In the records below, find each line that holds "router" and return it.
:::::
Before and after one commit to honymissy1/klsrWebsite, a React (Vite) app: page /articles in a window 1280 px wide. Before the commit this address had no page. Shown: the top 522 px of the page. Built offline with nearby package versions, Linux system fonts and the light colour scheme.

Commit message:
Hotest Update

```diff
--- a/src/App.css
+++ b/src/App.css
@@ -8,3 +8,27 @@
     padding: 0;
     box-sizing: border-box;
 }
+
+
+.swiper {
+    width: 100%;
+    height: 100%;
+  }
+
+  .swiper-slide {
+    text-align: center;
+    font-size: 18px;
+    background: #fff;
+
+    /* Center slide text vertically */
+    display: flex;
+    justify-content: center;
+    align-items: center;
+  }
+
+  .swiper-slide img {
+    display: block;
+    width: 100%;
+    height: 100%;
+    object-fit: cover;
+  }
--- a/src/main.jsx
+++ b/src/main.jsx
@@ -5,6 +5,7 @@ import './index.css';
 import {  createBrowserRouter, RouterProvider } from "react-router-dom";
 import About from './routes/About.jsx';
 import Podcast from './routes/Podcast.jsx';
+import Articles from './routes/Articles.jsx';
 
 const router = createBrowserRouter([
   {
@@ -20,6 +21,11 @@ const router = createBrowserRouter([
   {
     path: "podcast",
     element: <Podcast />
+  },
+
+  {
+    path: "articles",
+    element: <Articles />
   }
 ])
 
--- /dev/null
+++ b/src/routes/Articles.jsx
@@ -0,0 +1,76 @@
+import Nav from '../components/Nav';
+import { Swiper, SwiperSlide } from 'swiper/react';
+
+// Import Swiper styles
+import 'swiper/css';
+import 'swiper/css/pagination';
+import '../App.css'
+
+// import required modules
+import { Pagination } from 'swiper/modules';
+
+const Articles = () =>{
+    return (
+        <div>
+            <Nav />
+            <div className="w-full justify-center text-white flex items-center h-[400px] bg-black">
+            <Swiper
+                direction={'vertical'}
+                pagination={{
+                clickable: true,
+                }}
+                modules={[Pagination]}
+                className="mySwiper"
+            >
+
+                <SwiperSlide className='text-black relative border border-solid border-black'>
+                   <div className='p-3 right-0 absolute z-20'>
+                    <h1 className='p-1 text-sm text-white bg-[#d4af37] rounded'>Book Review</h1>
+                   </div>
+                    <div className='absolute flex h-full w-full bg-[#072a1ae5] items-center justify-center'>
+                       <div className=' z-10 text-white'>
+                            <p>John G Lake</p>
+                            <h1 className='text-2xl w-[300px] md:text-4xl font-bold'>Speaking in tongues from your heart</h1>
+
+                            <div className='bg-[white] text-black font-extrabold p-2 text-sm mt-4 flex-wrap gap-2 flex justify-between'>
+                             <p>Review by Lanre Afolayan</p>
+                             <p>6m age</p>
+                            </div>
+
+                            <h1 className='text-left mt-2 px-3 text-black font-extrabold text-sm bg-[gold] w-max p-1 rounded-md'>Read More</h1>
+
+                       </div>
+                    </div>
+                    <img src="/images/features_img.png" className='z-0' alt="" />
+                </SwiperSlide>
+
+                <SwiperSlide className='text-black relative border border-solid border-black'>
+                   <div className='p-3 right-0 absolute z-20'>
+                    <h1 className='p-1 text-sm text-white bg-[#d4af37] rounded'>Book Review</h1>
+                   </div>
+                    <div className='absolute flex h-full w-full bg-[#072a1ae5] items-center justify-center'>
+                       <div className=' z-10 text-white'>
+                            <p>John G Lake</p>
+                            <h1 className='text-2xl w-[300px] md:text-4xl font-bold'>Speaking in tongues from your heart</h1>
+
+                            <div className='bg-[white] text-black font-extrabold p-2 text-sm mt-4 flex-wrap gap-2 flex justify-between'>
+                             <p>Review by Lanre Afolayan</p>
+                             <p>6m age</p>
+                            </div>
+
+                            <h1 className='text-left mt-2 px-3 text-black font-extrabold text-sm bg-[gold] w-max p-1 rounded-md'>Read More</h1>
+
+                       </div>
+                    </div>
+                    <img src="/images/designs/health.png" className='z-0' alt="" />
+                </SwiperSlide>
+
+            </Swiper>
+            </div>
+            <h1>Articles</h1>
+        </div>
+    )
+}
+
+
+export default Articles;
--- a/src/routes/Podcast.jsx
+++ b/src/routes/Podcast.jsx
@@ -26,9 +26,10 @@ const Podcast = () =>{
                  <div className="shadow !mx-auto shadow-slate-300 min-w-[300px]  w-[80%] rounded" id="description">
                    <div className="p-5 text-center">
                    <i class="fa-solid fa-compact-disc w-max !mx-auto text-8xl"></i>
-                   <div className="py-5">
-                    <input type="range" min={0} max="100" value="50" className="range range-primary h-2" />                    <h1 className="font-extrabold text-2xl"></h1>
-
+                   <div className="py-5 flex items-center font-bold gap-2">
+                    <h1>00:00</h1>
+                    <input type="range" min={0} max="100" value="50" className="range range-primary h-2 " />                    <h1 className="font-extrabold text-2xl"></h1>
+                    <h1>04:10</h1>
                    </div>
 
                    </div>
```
:::::
> [OUTPUT BELOW]:
 import {  createBrowserRouter, RouterProvider } from "react-router-dom";
 const router = createBrowserRouter([
@@ -20,6 +21,11 @@ const router = createBrowserRouter([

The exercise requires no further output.